This society hall towers over its neighborhood thanks to an imposing false front with its two-tiered, pagoda-like, green tile roof. The three-story, hollow-tile building combines straightforward, vernacular construction methods of the 1950s with an ornately veneered facade. Green concrete-brick pilasters demarcate the first-floor spaces, and, at the corners, they assert the building's vertical thrust. The Arizona sandstone and cast-stone panels depict cranes, a symbol of longevity, an association affirmed by the Chinese character in the second-story lanai's balustrade. The first story's flared concrete awning and square transoms with fretwork further contribute to the unity of the whole. The entrance, framed by red panels with gold Chinese lettering, leads to the temple on the second floor and a meeting hall on the third. Elaborate altars and intricate fretwork define the temple's interior, which honors Tao and the goddess Tin Hau, who was a member of the Lum clan. A pair of handsome wooden sliding doors accesses the lanai to continue the temple space; the lanai accommodate several more shrines.

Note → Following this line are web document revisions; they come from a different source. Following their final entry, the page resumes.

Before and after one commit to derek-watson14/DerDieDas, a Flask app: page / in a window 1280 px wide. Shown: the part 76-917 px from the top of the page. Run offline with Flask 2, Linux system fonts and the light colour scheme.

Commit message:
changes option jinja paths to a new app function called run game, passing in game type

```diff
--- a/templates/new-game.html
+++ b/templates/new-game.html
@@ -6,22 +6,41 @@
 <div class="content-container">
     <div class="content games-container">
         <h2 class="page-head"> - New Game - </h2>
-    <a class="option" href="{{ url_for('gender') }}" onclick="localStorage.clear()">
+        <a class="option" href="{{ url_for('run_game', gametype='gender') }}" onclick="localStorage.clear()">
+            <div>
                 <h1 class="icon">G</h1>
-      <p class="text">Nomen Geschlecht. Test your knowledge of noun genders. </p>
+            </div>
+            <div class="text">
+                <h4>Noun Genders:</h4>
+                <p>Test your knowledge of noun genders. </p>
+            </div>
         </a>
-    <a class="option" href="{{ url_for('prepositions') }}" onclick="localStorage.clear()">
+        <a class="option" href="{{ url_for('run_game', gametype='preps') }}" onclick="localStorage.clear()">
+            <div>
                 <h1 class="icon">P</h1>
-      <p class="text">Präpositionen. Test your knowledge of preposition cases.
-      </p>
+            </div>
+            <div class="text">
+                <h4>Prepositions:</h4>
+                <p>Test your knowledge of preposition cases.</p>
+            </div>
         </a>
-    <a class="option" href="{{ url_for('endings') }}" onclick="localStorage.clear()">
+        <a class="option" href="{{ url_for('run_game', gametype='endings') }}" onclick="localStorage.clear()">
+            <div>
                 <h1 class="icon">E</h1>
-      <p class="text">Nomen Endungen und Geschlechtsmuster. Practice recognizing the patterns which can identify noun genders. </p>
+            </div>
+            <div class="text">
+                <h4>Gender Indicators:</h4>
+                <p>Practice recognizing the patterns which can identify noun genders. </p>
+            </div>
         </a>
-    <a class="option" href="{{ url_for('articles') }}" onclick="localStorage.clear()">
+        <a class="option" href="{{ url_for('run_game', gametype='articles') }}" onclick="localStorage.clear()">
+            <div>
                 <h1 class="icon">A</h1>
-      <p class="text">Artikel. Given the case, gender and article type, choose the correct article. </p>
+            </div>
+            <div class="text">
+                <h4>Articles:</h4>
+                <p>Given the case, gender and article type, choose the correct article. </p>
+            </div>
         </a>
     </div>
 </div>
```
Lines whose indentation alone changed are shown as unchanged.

The Lum Sai Ho Tong Society was established in 1889 as a fraternal society for members of the Lum clan, who lived in the lands west of the Yellow River in China prior to immigrating to Hawaii.